**WHAT YOU WILL DO:** The expected output is each line in the data below that includes the string "Wrapper".

**RECORDS SUPPLIED:**
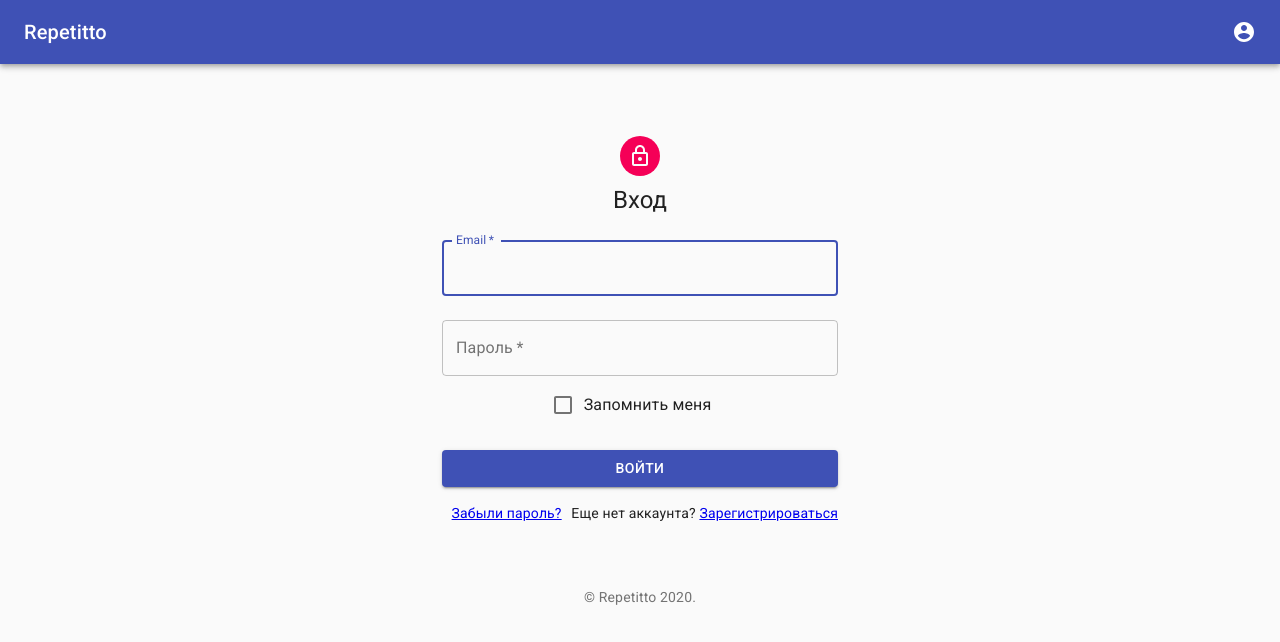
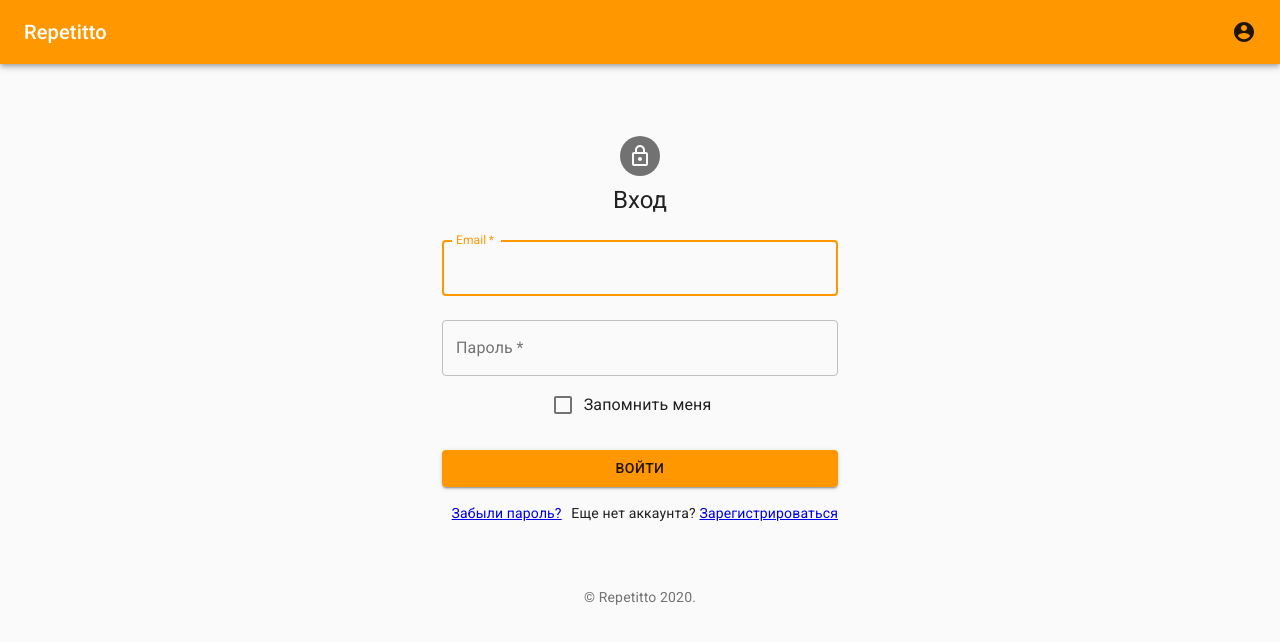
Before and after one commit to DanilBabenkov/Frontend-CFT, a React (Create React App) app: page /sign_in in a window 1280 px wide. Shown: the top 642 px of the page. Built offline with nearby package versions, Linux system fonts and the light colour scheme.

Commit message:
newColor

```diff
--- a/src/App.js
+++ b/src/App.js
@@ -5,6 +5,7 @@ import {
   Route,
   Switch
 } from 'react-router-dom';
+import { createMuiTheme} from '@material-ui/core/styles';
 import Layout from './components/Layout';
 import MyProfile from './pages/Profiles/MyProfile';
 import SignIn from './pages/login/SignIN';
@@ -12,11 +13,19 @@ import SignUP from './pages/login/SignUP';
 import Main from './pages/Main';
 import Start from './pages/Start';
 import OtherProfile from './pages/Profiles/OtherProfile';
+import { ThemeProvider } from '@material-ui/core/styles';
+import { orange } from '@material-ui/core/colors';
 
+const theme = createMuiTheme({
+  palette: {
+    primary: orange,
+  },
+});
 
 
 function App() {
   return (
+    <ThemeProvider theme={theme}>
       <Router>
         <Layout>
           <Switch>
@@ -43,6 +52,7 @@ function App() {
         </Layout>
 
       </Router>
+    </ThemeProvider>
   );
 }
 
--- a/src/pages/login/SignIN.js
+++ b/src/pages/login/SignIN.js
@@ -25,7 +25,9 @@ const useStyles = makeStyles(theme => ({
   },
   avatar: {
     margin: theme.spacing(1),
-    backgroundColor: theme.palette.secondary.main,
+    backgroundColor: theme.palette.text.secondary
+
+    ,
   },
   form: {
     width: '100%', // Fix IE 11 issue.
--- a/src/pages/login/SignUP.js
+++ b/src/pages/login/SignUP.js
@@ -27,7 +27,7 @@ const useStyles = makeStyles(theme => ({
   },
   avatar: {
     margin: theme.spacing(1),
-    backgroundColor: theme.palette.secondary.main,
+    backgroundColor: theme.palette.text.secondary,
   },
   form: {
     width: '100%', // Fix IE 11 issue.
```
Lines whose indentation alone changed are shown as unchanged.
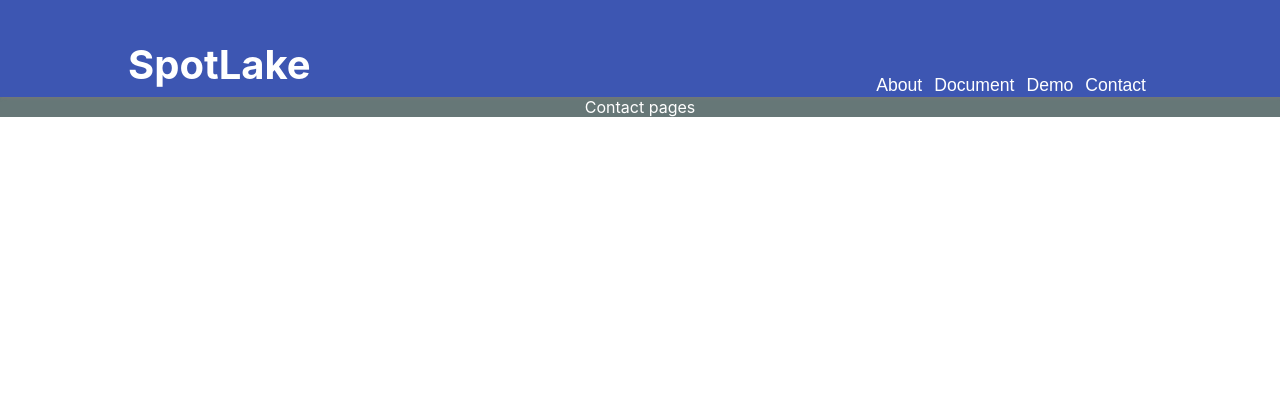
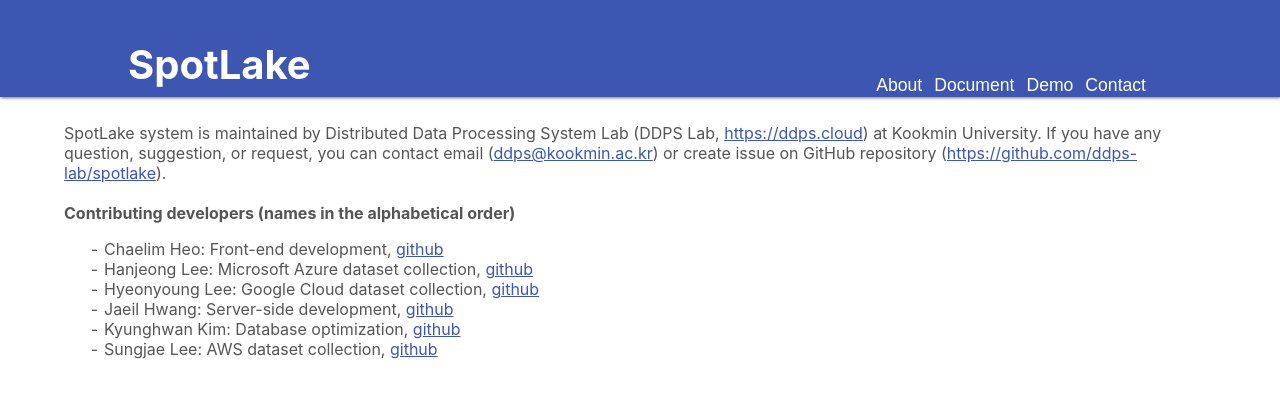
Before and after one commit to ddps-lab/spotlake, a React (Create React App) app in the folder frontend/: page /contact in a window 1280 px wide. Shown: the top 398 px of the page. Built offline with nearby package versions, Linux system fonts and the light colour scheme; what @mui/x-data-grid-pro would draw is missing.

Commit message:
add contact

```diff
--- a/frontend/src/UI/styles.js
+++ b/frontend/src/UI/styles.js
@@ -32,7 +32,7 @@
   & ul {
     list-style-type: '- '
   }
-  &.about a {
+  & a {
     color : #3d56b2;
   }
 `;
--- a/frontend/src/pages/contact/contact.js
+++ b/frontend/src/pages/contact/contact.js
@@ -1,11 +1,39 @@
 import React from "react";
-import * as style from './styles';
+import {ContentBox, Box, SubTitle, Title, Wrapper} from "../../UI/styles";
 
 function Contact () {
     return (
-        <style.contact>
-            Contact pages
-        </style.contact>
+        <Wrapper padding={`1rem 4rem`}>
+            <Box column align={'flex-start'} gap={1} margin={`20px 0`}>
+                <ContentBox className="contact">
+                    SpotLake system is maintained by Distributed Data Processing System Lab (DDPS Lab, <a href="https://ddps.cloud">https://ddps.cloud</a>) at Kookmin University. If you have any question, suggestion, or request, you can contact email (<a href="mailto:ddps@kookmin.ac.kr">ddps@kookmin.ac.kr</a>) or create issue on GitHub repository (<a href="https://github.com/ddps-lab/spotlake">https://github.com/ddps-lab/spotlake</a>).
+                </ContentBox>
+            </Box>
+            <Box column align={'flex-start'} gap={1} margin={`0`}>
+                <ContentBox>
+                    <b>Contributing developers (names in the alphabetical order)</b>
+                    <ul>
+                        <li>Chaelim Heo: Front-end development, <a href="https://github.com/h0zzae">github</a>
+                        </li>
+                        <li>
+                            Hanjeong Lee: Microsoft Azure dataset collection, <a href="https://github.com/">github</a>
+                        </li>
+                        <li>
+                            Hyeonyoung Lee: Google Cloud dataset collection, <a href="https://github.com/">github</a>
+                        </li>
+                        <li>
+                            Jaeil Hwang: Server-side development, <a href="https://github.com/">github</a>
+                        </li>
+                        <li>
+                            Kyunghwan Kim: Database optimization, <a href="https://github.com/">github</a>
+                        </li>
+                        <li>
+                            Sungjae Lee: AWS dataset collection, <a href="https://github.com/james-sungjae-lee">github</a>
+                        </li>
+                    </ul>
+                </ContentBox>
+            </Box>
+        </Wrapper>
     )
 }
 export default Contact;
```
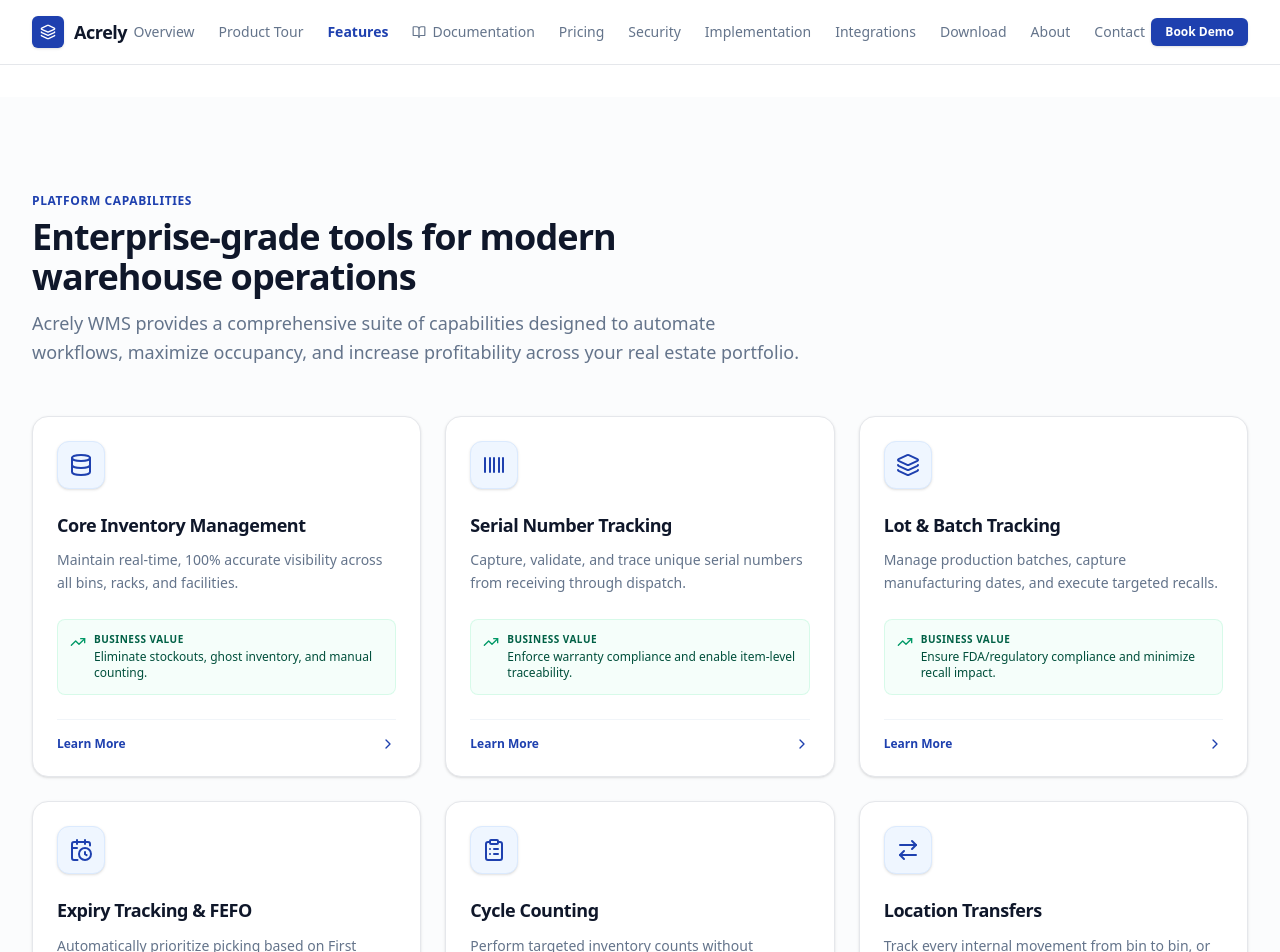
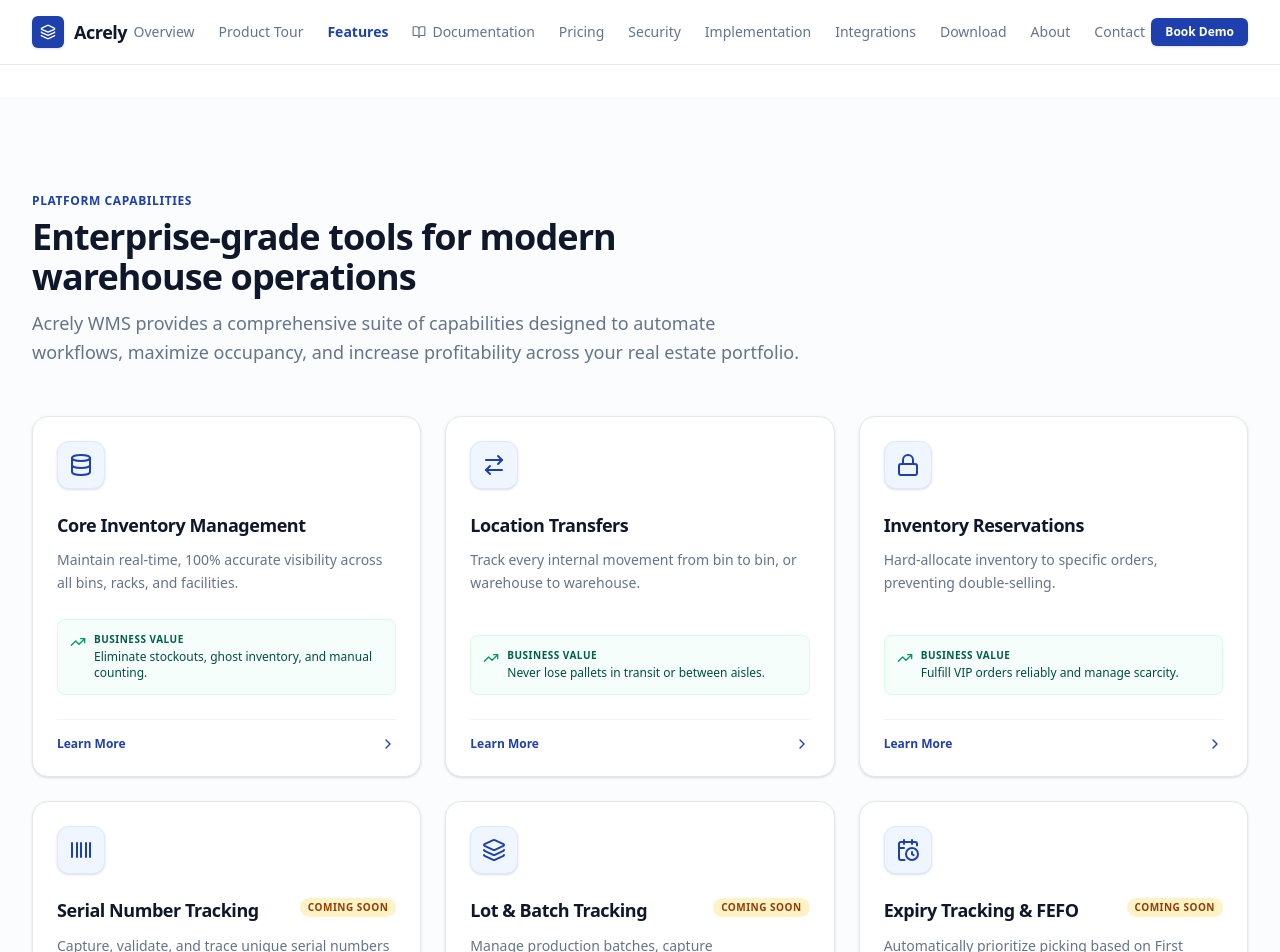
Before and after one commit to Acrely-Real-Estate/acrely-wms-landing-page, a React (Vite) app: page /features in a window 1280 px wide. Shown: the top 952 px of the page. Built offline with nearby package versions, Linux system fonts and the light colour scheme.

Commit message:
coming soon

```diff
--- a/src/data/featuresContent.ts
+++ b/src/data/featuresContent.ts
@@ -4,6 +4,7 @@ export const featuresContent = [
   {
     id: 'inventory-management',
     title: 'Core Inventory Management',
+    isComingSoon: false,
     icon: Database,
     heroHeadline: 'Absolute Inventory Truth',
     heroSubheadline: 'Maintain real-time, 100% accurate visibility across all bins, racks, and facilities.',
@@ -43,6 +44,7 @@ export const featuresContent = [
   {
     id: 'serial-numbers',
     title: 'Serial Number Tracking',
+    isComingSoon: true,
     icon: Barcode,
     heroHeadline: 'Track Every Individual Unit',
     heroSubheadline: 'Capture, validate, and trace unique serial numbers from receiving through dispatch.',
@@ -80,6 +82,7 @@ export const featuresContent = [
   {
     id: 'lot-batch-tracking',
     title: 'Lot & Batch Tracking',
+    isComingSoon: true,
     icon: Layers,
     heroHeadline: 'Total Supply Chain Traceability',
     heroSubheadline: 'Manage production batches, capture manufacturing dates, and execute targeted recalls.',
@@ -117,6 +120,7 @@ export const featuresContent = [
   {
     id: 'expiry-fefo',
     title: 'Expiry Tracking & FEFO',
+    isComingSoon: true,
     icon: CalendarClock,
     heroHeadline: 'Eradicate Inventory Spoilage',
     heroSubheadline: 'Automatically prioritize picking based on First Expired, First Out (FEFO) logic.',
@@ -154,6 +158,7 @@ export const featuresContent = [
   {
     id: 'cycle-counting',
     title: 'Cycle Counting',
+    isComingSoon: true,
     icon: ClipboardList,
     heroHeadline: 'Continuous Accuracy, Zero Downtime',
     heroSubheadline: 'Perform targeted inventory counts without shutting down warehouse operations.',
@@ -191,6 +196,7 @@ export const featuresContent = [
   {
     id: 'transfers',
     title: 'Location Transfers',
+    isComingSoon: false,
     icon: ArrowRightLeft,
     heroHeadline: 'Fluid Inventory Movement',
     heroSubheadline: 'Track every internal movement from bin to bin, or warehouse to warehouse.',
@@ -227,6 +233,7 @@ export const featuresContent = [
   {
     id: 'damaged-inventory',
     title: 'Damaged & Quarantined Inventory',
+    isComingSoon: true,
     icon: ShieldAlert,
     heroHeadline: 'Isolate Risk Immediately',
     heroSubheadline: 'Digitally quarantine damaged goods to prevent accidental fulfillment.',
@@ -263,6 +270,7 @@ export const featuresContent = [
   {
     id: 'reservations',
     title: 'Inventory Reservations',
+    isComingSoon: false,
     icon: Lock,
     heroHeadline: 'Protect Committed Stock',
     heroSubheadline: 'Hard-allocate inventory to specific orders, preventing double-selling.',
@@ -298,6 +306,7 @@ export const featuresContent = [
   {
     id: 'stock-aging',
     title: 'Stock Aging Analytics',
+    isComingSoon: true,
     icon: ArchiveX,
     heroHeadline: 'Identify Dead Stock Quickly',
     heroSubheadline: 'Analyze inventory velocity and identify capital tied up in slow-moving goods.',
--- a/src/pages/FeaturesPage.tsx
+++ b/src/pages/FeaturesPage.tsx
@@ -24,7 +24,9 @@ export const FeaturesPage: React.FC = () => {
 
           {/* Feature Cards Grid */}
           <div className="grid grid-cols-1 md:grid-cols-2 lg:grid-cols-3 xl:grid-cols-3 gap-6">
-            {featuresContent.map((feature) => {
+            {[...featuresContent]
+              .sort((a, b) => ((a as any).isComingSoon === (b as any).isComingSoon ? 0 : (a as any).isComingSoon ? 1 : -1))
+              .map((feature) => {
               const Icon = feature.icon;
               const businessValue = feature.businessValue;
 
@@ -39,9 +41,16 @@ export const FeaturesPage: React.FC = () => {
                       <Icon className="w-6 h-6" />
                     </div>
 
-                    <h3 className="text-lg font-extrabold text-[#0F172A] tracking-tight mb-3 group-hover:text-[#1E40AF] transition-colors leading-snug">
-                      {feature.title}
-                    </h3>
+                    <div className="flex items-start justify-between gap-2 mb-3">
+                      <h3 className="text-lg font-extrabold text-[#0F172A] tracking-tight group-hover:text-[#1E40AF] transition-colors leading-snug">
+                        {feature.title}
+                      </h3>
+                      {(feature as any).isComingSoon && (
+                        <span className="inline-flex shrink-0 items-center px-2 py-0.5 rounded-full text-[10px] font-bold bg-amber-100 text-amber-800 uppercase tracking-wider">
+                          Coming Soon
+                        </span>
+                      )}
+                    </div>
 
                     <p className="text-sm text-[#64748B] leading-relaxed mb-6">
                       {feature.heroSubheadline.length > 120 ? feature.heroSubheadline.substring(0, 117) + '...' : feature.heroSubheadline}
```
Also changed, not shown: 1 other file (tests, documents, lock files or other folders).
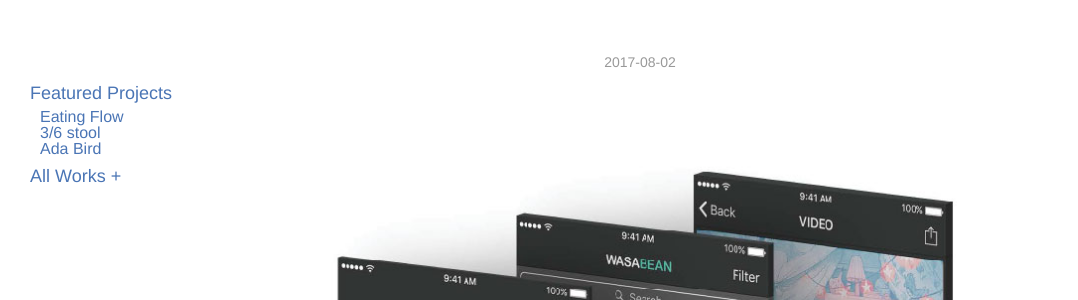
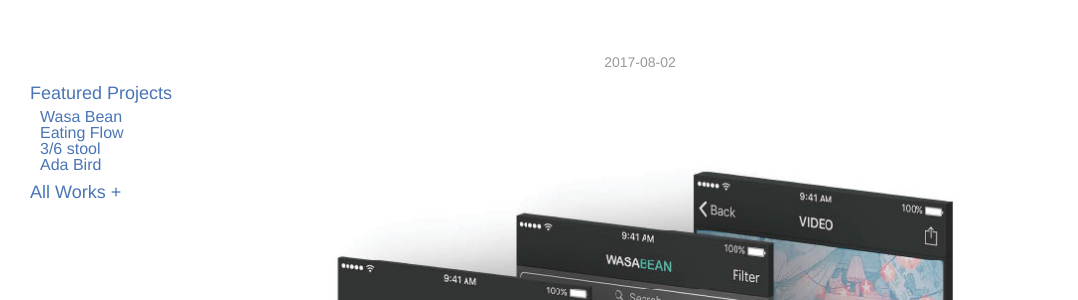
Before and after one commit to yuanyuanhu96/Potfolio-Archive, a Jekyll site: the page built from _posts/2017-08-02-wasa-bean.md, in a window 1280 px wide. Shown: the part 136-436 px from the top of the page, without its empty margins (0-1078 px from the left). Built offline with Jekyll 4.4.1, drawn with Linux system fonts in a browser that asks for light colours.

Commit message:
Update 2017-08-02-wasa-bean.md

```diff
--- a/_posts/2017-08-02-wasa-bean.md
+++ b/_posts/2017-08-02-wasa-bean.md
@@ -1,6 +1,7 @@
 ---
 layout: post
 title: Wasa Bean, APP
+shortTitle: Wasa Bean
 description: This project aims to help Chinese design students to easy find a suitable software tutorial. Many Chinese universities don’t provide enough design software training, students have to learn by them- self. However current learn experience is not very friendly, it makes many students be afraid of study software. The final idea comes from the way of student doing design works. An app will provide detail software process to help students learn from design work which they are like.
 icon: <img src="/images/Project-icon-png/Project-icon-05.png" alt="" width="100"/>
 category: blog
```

**SOLUTION:**
+import {ContentBox, Box, SubTitle, Title, Wrapper} from "../../UI/styles";
+        <Wrapper padding={`1rem 4rem`}>
+        </Wrapper>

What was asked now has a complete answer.